(Before-and-after page screenshots)
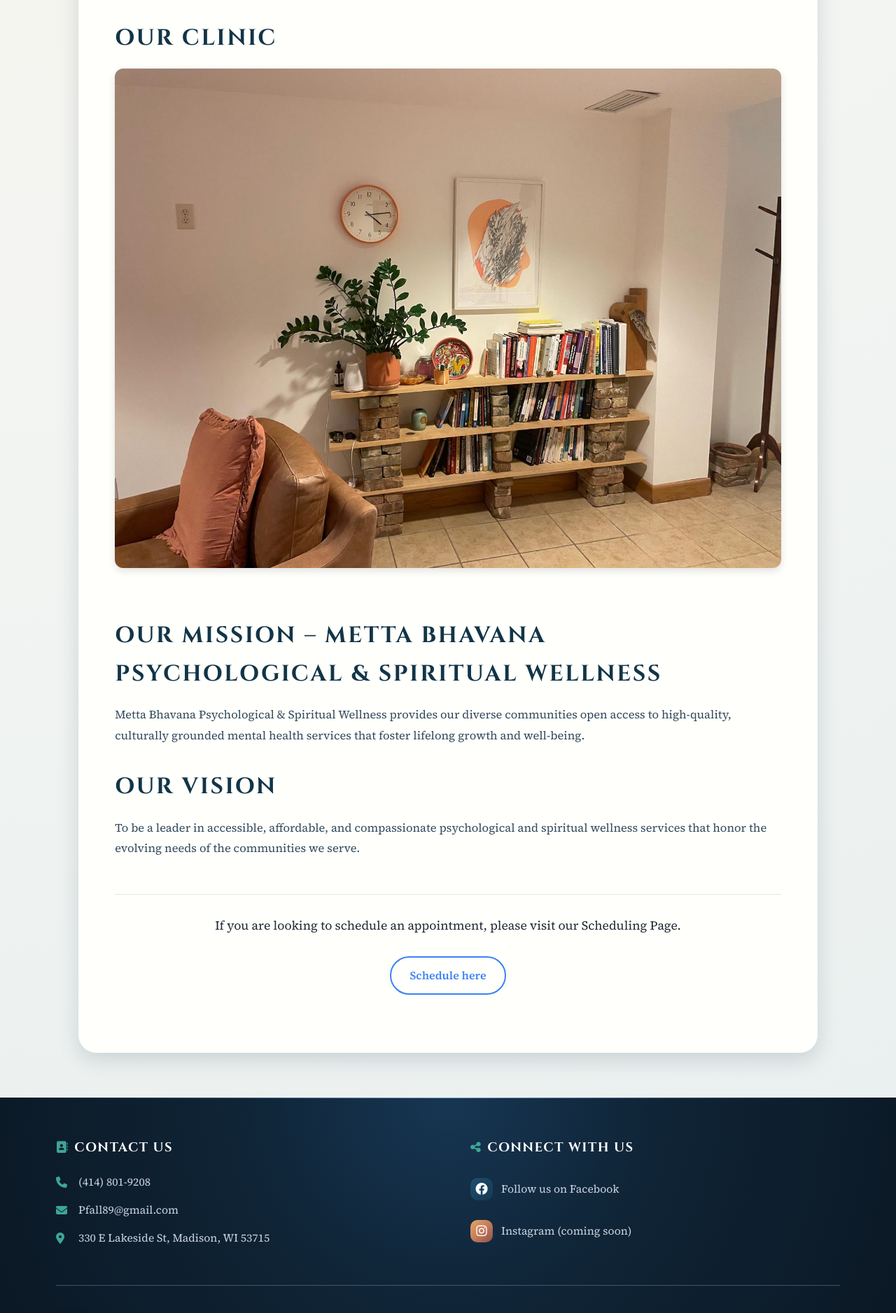
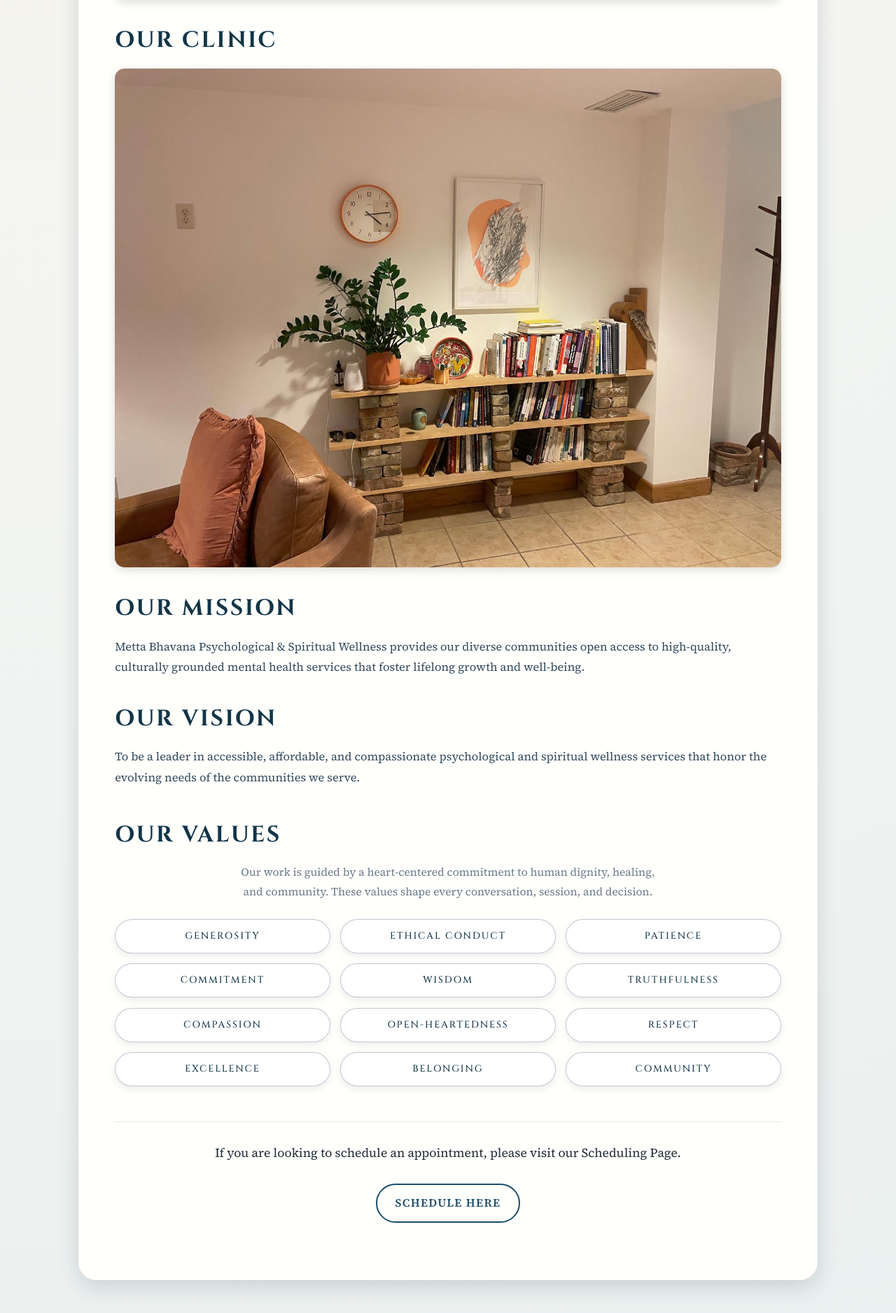
Before and after one commit to xMouhame/metta-bhavana-site, a Django app: page / in a window 1280 px wide. Shown: the part 1219-3096 px from the top of the page at 70% size. Run offline with Django 5.2, Linux system fonts and the light colour scheme.

Commit message:
Updated templates and view logic

```diff
--- a/templates/base.html
+++ b/templates/base.html
@@ -7,7 +7,7 @@
     <meta name="viewport" content="width=device-width, initial-scale=1">
     <link rel="stylesheet" href="https://cdnjs.cloudflare.com/ajax/libs/font-awesome/6.4.0/css/all.min.css">
 
-    <!-- Brand fonts: logo-style serif + soft body font -->
+    <!-- Brand fonts -->
     <style>
         @import url('https://fonts.googleapis.com/css2?family=Cinzel:wght@500;700&family=Source+Serif+4:wght@300;400;600&display=swap');
 
@@ -47,7 +47,13 @@
             overflow-x: hidden;
         }
 
-        /* ANIMATED BACKGROUND – softer, logo colors */
+        /* GLOBAL FADE-IN (used by hero) */
+        @keyframes fadeIn {
+            from { opacity: 0; transform: translateY(-10px); }
+            to   { opacity: 1; transform: translateY(0); }
+        }
+
+        /* ANIMATED BACKGROUND */
         .animated-bg {
             position: fixed;
             top: 0;
@@ -328,7 +334,7 @@
             transform: translateX(8px);
         }
 
-        /* MAIN CONTENT */
+        /* MAIN CONTENT WRAP */
         .page-wrap {
             max-width: 1120px;
             margin: 2.5rem auto 3rem;
@@ -449,7 +455,7 @@
             font-weight: 600;
         }
 
-        /* FORM STYLING (unchanged structure) */
+        /* FORM STYLING */
         form {
             margin-top: 1.5rem;
         }
@@ -693,6 +699,141 @@
             font-size: 0.88rem;
         }
 
+        /* ===== HOME PAGE-SPECIFIC HELPERS (used by home.html) ===== */
+
+        .hero-section {
+            text-align: center;
+            margin-top: 10px;
+            margin-bottom: 35px;
+            animation: fadeIn 0.8s ease-out;
+        }
+
+        .hero-logo-img {
+            width: 180px;
+            max-width: 70%;
+            height: auto;
+            margin-bottom: 15px;
+            border-radius: 18px;
+            box-shadow: 0 6px 18px rgba(0, 0, 0, 0.15);
+        }
+
+        .hero-title {
+            font-size: 2rem;
+            margin: 0;
+            color: var(--primary-dark);
+            letter-spacing: 0.14em;
+            text-transform: uppercase;
+        }
+
+        .hero-subtitle {
+            font-size: 1.05rem;
+            margin-top: 6px;
+            font-weight: 500;
+            color: #4b5563;
+            letter-spacing: 0.16em;
+            text-transform: uppercase;
+        }
+
+        .tagline-strong {
+            font-family: 'Cinzel', 'Times New Roman', serif;
+            font-size: 1.15rem;
+            font-weight: 500;
+            letter-spacing: 0.16em;
+            color: #4b5563;
+            text-transform: uppercase;
+            text-align: center;
+            margin-top: 12px;
+            margin-bottom: 22px;
+        }
+
+        .section-heading {
+            margin-top: 2rem;
+            margin-bottom: 0.75rem;
+        }
+
+        .media-frame {
+            border-radius: 14px;
+            overflow: hidden;
+            box-shadow: 0 4px 14px rgba(0, 0, 0, 0.14);
+            margin-bottom: 24px;
+        }
+
+        .media-frame img,
+        .media-frame video {
+            display: block;
+            width: 100%;
+            height: auto;
+        }
+
+        .schedule-section {
+            text-align: center;
+            margin-top: 50px;
+            padding: 30px 20px;
+            border-top: 1px solid #e5e7eb;
+        }
+
+        .schedule-button {
+            display: inline-block;
+            margin-top: 14px;
+            padding: 12px 26px;
+            border-radius: 999px;
+            border: 2px solid var(--primary);
+            text-decoration: none;
+            color: var(--primary);
+            font-weight: 600;
+            font-size: 1rem;
+            letter-spacing: 0.08em;
+            text-transform: uppercase;
+            transition: all 0.25s ease;
+        }
+
+        .schedule-button:hover {
+            background: var(--primary);
+            color: #FDFBF5;
+            box-shadow: 0 8px 22px rgba(15, 23, 42, 0.35);
+            transform: translateY(-1px);
+        }
+
+        /* VALUES SECTION */
+        .values-section {
+            margin-top: 2.5rem;
+        }
+
+        .values-intro {
+            max-width: 620px;
+            margin: 0 auto 1.5rem auto;
+            text-align: center;
+            color: var(--text-muted);
+            font-size: 0.98rem;
+        }
+
+        .values-grid {
+            display: grid;
+            grid-template-columns: repeat(2, minmax(0, 1fr));
+            gap: 0.9rem;
+            margin-top: 0.5rem;
+        }
+
+        .value-pill {
+            padding: 0.75rem 1rem;
+            border-radius: 999px;
+            background: rgba(255, 255, 255, 0.9);
+            border: 1px solid rgba(148, 163, 184, 0.6);
+            font-family: 'Cinzel', 'Times New Roman', serif;
+            font-size: 0.85rem;
+            letter-spacing: 0.14em;
+            text-transform: uppercase;
+            color: var(--primary-dark);
+            text-align: center;
+            box-shadow: 0 4px 12px rgba(15, 23, 42, 0.08);
+        }
+
+        @media (min-width: 768px) {
+            .values-grid {
+                grid-template-columns: repeat(3, minmax(0, 1fr));
+            }
+        }
+
         /* RESPONSIVE */
         @media (min-width: 768px) {
             .header-container {
--- a/templates/home.html
+++ b/templates/home.html
@@ -4,82 +4,97 @@
 {% block content %}
 
 <!-- HERO SECTION -->
-<div style="text-align: center; margin-top: 10px; margin-bottom: 35px;
-            animation: fadeIn 0.8s ease-out;">
-
-    <!-- Large Logo -->
+<div class="hero-section">
+    <!-- Large Logo with curved edges -->
     <img src="{% static 'images/logo.png' %}"
-         alt="Clinic Logo"
-         style="width: 160px; max-width: 70%; height: auto; margin-bottom: 15px;">
+         alt="Metta Bhavana Logo"
+         class="hero-logo-img">
 
     <!-- Clinic Title -->
-    <h1 style="font-size: 2rem; margin: 0; color: #1f2933; letter-spacing: 1px;">
+    <h1 class="hero-title">
         METTA BHAVANA
     </h1>
 
-    <!-- Subtitle -->
-    <h2 style="font-size: 1.1rem; margin-top: 6px; font-weight: 500; color: #6b7280;">
-        PSYCHOLOGICAL & SPIRITUAL WELLNESS
+    <!-- Subtitle (matches logo subtitle) -->
+    <h2 class="hero-subtitle">
+        PSYCHOLOGICAL &amp; SPIRITUAL WELLNESS
     </h2>
+
+    <!-- Tagline styled like logo text -->
+    <p class="tagline-strong">
+        Holistic, compassionate care for the mind, body, and spirit
+    </p>
 </div>
 
 <span class="pill">Welcome</span>
-<p class="muted">Holistic, compassionate care for the mind, body, and spirit.</p>
 
 <!-- INTRO VIDEO (AUTOPLAY, LOOP, MUTED) -->
-<h2>Welcome Video</h2>
+<h2 class="section-heading">Welcome Video</h2>
+<div class="media-frame">
     <video width="100%"
            autoplay
            loop
            muted
-       playsinline
-       style="border-radius: 12px; box-shadow: 0 4px 12px rgba(0,0,0,0.12); margin-bottom: 25px;">
+           playsinline>
         <source src="{% static 'videos/intro.MP4' %}" type="video/mp4">
     </video>
+</div>
 
 <!-- CLINIC PHOTO -->
-<h2>Our Clinic</h2>
+<h2 class="section-heading">Our Clinic</h2>
+<div class="media-frame">
     <img src="{% static 'images/clinic.JPG' %}"
-     alt="Clinic Image"
-     style="width: 100%; height: auto; border-radius: 12px;
-            box-shadow: 0 4px 12px rgba(0,0,0,0.12); margin-bottom: 30px;">
+         alt="Clinic Image">
+</div>
 
 <!-- MISSION -->
-<h2>Our Mission – Metta Bhavana Psychological & Spiritual Wellness</h2>
+<h2 class="section-heading">Our Mission</h2>
 <p>
-    Metta Bhavana Psychological & Spiritual Wellness provides our diverse communities
+    Metta Bhavana Psychological &amp; Spiritual Wellness provides our diverse communities
     open access to high-quality, culturally grounded mental health services that foster
     lifelong growth and well-being.
 </p>
 
 <!-- VISION -->
-<h2>Our Vision</h2>
+<h2 class="section-heading">Our Vision</h2>
 <p>
     To be a leader in accessible, affordable, and compassionate psychological and spiritual
     wellness services that honor the evolving needs of the communities we serve.
 </p>
 
+<!-- VALUES -->
+<section class="values-section">
+    <h2 class="section-heading">Our Values</h2>
+    <p class="values-intro">
+        Our work is guided by a heart-centered commitment to human dignity, healing,
+        and community. These values shape every conversation, session, and decision.
+    </p>
+
+    <div class="values-grid">
+        <div class="value-pill">Generosity</div>
+        <div class="value-pill">Ethical Conduct</div>
+        <div class="value-pill">Patience</div>
+        <div class="value-pill">Commitment</div>
+        <div class="value-pill">Wisdom</div>
+        <div class="value-pill">Truthfulness</div>
+        <div class="value-pill">Compassion</div>
+        <div class="value-pill">Open-Heartedness</div>
+        <div class="value-pill">Respect</div>
+        <div class="value-pill">Excellence</div>
+        <div class="value-pill">Belonging</div>
+        <div class="value-pill">Community</div>
+    </div>
+</section>
+
 <!-- SCHEDULING SECTION -->
-<div style="text-align: center; margin-top: 50px; padding: 30px 20px; border-top: 1px solid #e5e7eb;">
+<div class="schedule-section">
     <p style="font-size: 1.1rem; color: #1f2933; line-height: 1.6;">
         If you are looking to schedule an appointment, please visit our Scheduling Page.
     </p>
 
-    <a href="/appointments/"
-       style="display: inline-block; margin-top: 14px; padding: 12px 26px;
-              border: 2px solid #3b82f6; border-radius: 999px; text-decoration: none;
-              color: #3b82f6; font-weight: 600; font-size: 1rem;
-              transition: all 0.25s ease;">
+    <a href="/appointments/" class="schedule-button">
         Schedule here
     </a>
 </div>
 
-<!-- FADE-IN ANIMATION -->
-<style>
-@keyframes fadeIn {
-    from { opacity: 0; transform: translateY(-10px); }
-    to   { opacity: 1; transform: translateY(0); }
-}
-</style>
-
 {% endblock %}
```
Lines whose indentation alone changed are shown as unchanged.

▶ _WHAT YOU ARE ASKED TO DO_:
Which lines of the records above hold the word "html"? Copy each one out.

▶ _RESPONSE TO THE EXERCISE_:
--- a/templates/base.html
+++ b/templates/base.html
+        /* ===== HOME PAGE-SPECIFIC HELPERS (used by home.html) ===== */
--- a/templates/home.html
+++ b/templates/home.html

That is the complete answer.